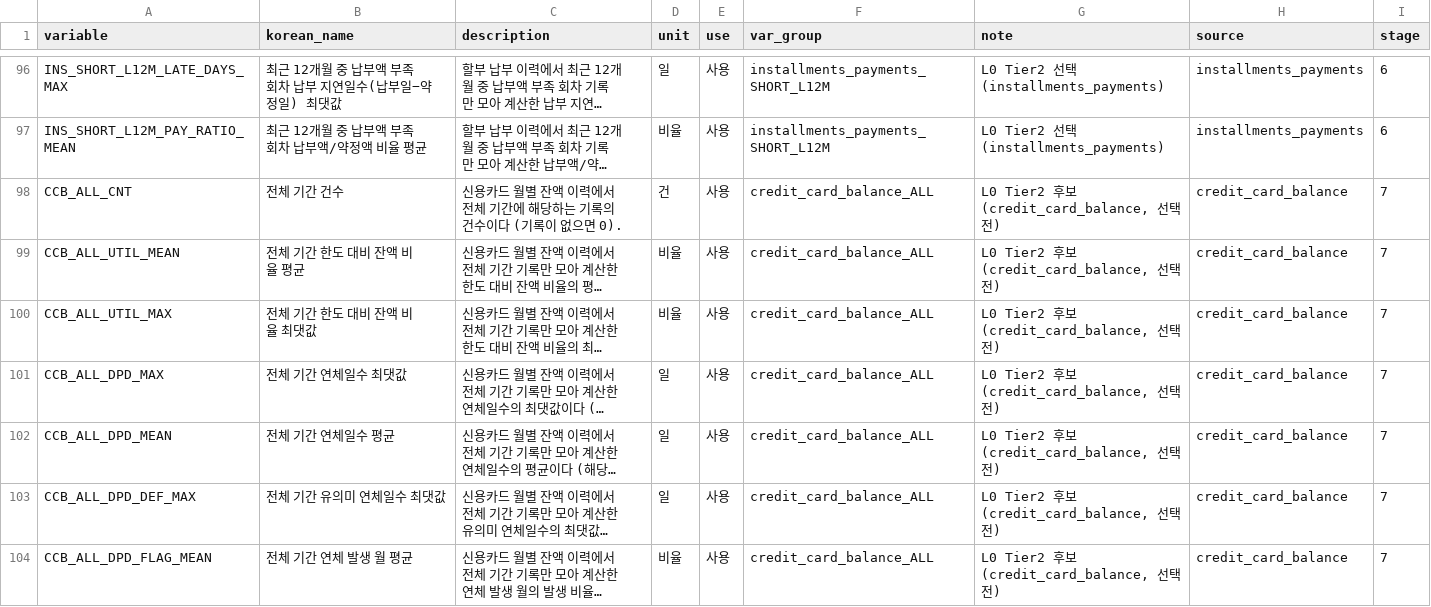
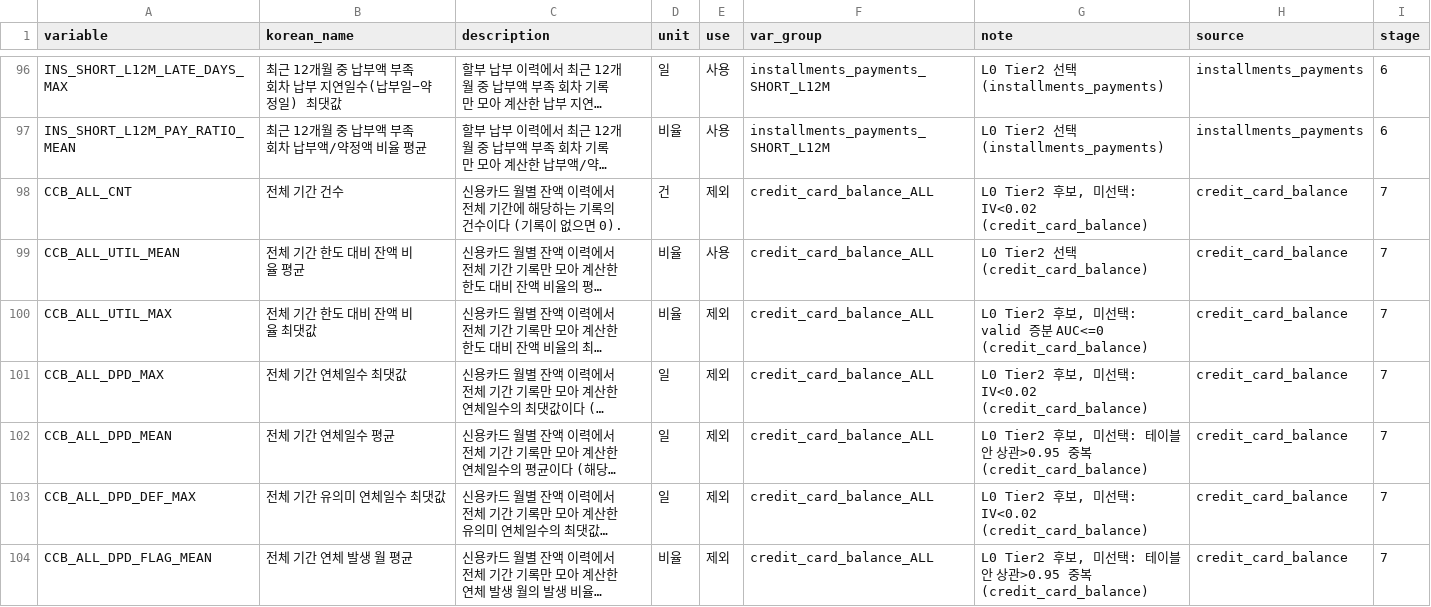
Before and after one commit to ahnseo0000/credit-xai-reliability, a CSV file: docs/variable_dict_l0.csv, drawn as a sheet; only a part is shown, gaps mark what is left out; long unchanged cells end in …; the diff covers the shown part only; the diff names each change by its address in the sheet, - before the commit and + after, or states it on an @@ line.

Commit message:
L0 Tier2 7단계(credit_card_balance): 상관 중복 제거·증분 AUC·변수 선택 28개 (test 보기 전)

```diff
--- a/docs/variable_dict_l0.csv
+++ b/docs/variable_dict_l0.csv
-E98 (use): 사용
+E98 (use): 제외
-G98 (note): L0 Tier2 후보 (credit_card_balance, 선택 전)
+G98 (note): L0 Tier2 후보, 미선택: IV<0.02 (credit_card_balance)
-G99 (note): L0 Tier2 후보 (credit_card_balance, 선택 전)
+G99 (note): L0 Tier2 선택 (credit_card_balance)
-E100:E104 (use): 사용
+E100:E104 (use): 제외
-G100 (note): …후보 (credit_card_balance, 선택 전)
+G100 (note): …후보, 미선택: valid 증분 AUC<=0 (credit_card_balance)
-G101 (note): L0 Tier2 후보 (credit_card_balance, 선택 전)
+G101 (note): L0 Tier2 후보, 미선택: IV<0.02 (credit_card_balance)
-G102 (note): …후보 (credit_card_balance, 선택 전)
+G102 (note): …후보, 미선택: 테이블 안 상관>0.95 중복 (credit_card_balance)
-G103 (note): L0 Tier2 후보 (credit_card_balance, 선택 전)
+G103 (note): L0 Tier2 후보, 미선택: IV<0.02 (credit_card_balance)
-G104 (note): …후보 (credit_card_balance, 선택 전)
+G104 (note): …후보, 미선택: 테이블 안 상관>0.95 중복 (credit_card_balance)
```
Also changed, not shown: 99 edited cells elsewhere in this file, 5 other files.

...

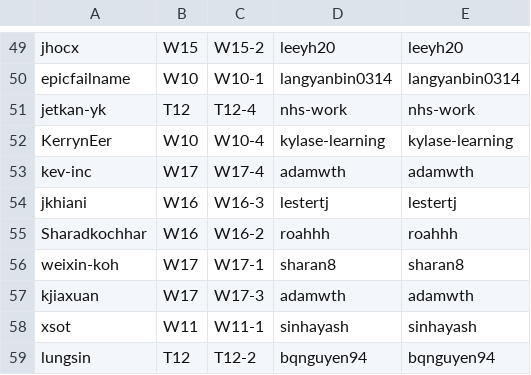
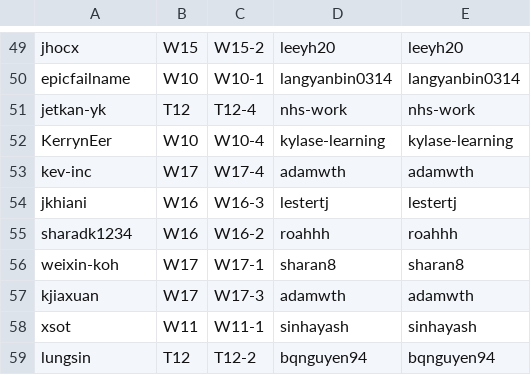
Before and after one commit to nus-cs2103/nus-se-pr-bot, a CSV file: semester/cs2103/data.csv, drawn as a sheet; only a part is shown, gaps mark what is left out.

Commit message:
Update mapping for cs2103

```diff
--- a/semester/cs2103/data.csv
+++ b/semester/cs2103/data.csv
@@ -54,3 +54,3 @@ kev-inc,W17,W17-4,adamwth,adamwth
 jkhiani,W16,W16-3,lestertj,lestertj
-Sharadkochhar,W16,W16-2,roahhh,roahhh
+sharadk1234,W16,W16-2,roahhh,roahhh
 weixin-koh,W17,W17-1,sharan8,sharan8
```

Task description: Scan the records for the string "data" and show every line that contains it.

Exercise answer:
Before and after one commit to nus-cs2103/nus-se-pr-bot, a CSV file: semester/cs2103/data.csv, drawn as a sheet; only a part is shown, gaps mark what is left out.
--- a/semester/cs2103/data.csv
+++ b/semester/cs2103/data.csv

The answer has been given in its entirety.